What to do | Filter the entries below, keeping only lines with the word "cbor".

++++++++

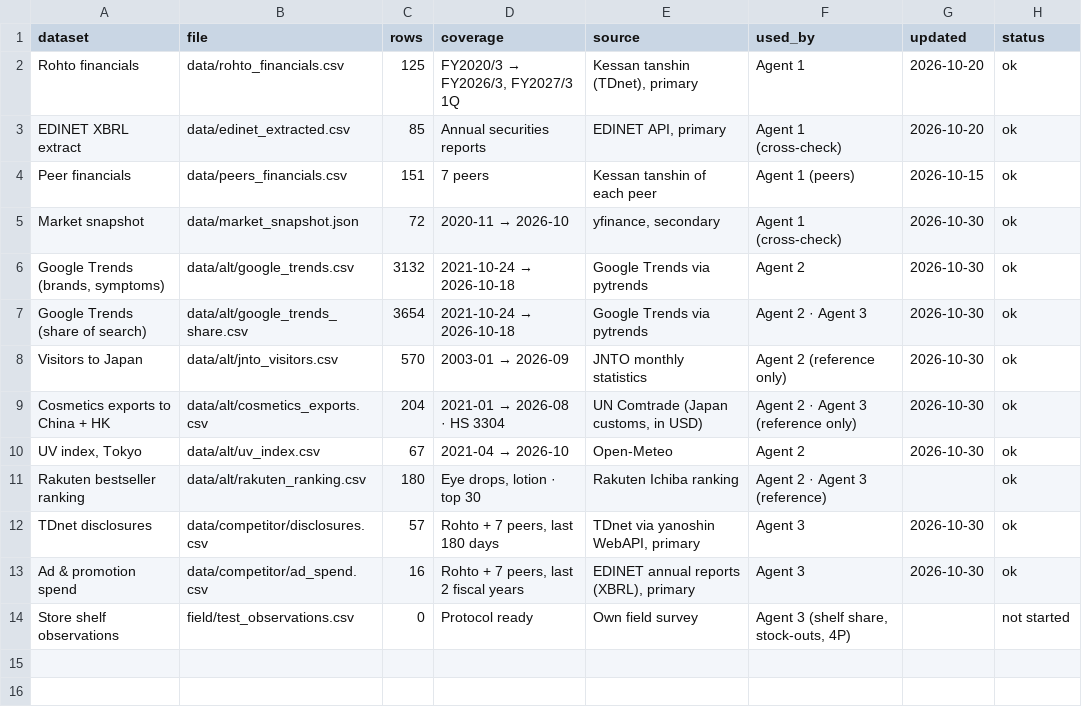
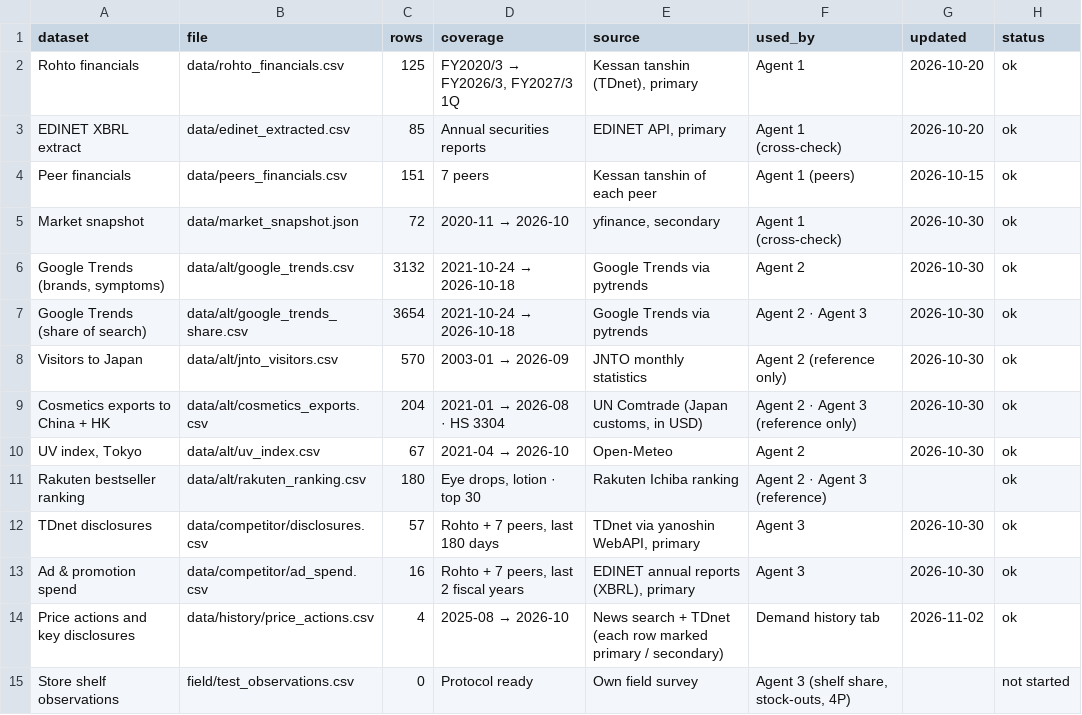
Before and after one commit to h-hayashi-ctrl/rohto-dashboard, a CSV file: data/inventory.csv, drawn as a sheet; the diff names each change by its address in the sheet, - before the commit and + after, or states it on an @@ line.

Commit message:
Update dashboard data 2026-11-02

```diff
--- a/data/inventory.csv
+++ b/data/inventory.csv
+row 14: Price actions and key disclosures | data/history/price_actions.csv | 4 | 2025-08 → 2026-10 | News search + TDnet (each row marked primary / secondary) | Demand history tab | 2026-11-02 | ok
```
Also changed, not shown: 2 other files.
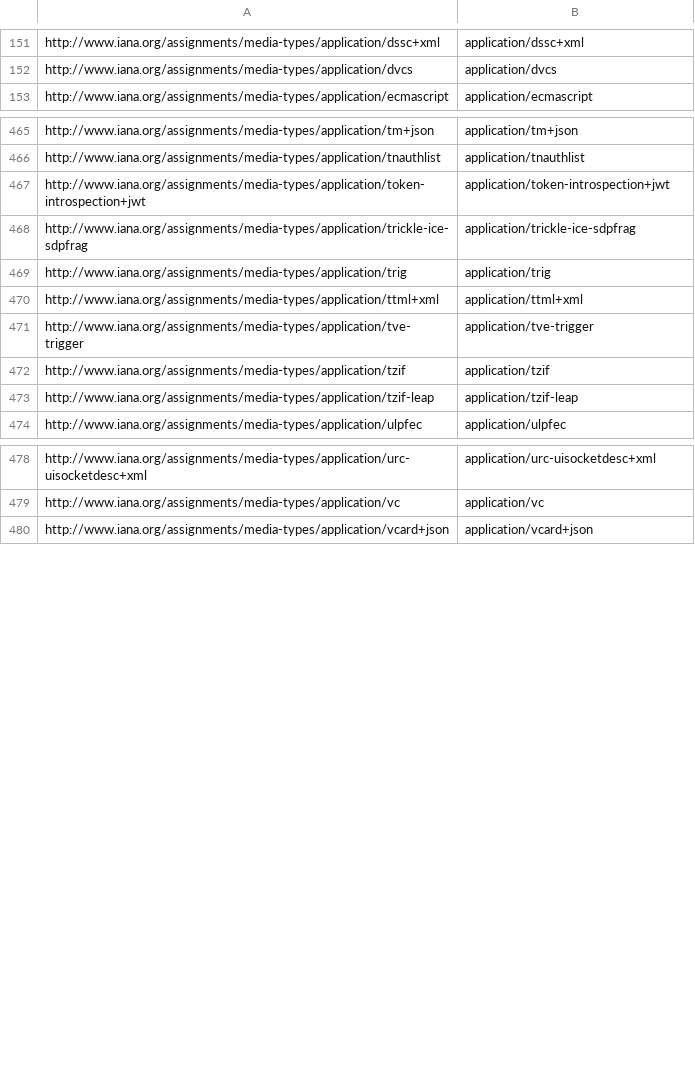
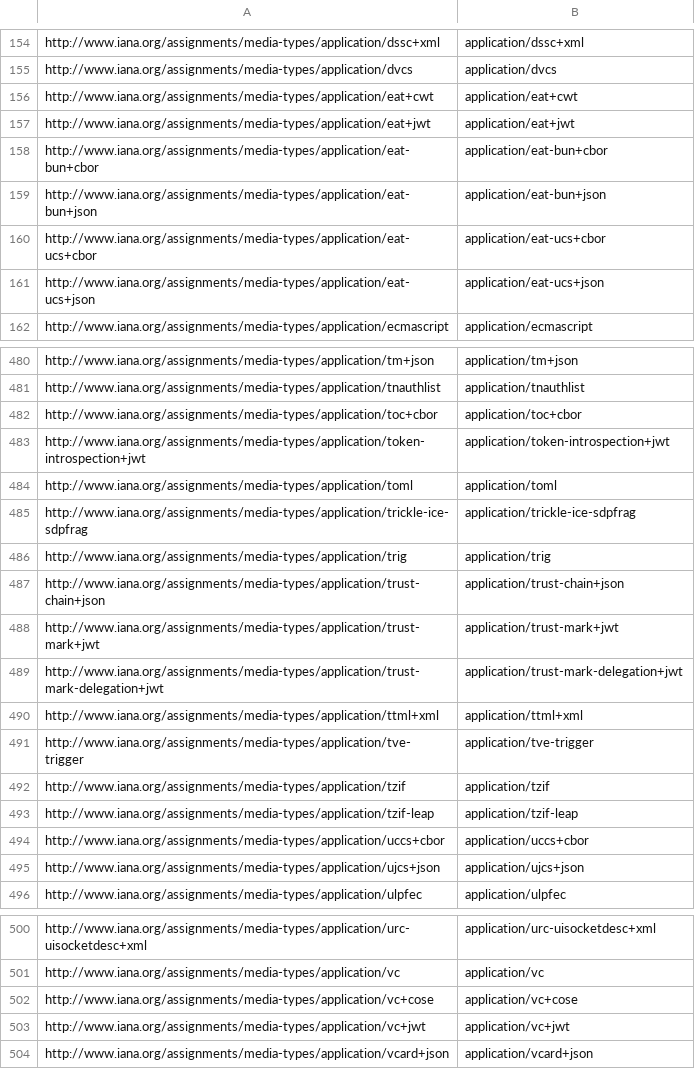
Before and after one commit to mjanez/ckanext-schemingdcat, a CSV file: ckanext/schemingdcat/codelists/dcat/csv/download/media-types.csv, drawn as a sheet; only a part is shown, gaps mark what is left out; the diff covers the shown part only.

Commit message:
Add new file types and access rights to CSV and RDF codelists

```diff
--- a/ckanext/schemingdcat/codelists/dcat/csv/download/media-types.csv
+++ b/ckanext/schemingdcat/codelists/dcat/csv/download/media-types.csv
@@ -152,2 +155,8 @@ http://www.iana.org/assignments/media-types/application/dssc+xml,application/dss
 http://www.iana.org/assignments/media-types/application/dvcs,application/dvcs
+http://www.iana.org/assignments/media-types/application/eat+cwt,application/eat+cwt
+http://www.iana.org/assignments/media-types/application/eat+jwt,application/eat+jwt
+http://www.iana.org/assignments/media-types/application/eat-bun+cbor,application/eat-bun+cbor
+http://www.iana.org/assignments/media-types/application/eat-bun+json,application/eat-bun+json
+http://www.iana.org/assignments/media-types/application/eat-ucs+cbor,application/eat-ucs+cbor
+http://www.iana.org/assignments/media-types/application/eat-ucs+json,application/eat-ucs+json
 http://www.iana.org/assignments/media-types/application/ecmascript,application/ecmascript
@@ -466,5 +481,10 @@ http://www.iana.org/assignments/media-types/application/tm+json,application/tm+j
 http://www.iana.org/assignments/media-types/application/tnauthlist,application/tnauthlist
+http://www.iana.org/assignments/media-types/application/toc+cbor,application/toc+cbor
 http://www.iana.org/assignments/media-types/application/token-introspection+jwt,application/token-introspection+jwt
+http://www.iana.org/assignments/media-types/application/toml,application/toml
 http://www.iana.org/assignments/media-types/application/trickle-ice-sdpfrag,application/trickle-ice-sdpfrag
 http://www.iana.org/assignments/media-types/application/trig,application/trig
+http://www.iana.org/assignments/media-types/application/trust-chain+json,application/trust-chain+json
+http://www.iana.org/assignments/media-types/application/trust-mark+jwt,application/trust-mark+jwt
+http://www.iana.org/assignments/media-types/application/trust-mark-delegation+jwt,application/trust-mark-delegation+jwt
 http://www.iana.org/assignments/media-types/application/ttml+xml,application/ttml+xml
@@ -473,2 +493,4 @@ http://www.iana.org/assignments/media-types/application/tzif,application/tzif
 http://www.iana.org/assignments/media-types/application/tzif-leap,application/tzif-leap
+http://www.iana.org/assignments/media-types/application/uccs+cbor,application/uccs+cbor
+http://www.iana.org/assignments/media-types/application/ujcs+json,application/ujcs+json
 http://www.iana.org/assignments/media-types/application/ulpfec,application/ulpfec
@@ -479,2 +501,4 @@ http://www.iana.org/assignments/media-types/application/urc-uisocketdesc+xml,app
 http://www.iana.org/assignments/media-types/application/vc,application/vc
+http://www.iana.org/assignments/media-types/application/vc+cose,application/vc+cose
+http://www.iana.org/assignments/media-types/application/vc+jwt,application/vc+jwt
 http://www.iana.org/assignments/media-types/application/vcard+json,application/vcard+json
```
Also changed, not shown: 49 added rows and 1 removed row elsewhere in this file, ckanext/schemingdcat/codelists/dcat/csv/download/file-types.csv, ckanext/schemingdcat/codelists/dcat/csv/download/licenses.csv, 7 other files.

++++++++

Task result |
+http://www.iana.org/assignments/media-types/application/eat-bun+cbor,application/eat-bun+cbor
+http://www.iana.org/assignments/media-types/application/eat-ucs+cbor,application/eat-ucs+cbor
+http://www.iana.org/assignments/media-types/application/toc+cbor,application/toc+cbor
+http://www.iana.org/assignments/media-types/application/uccs+cbor,application/uccs+cbor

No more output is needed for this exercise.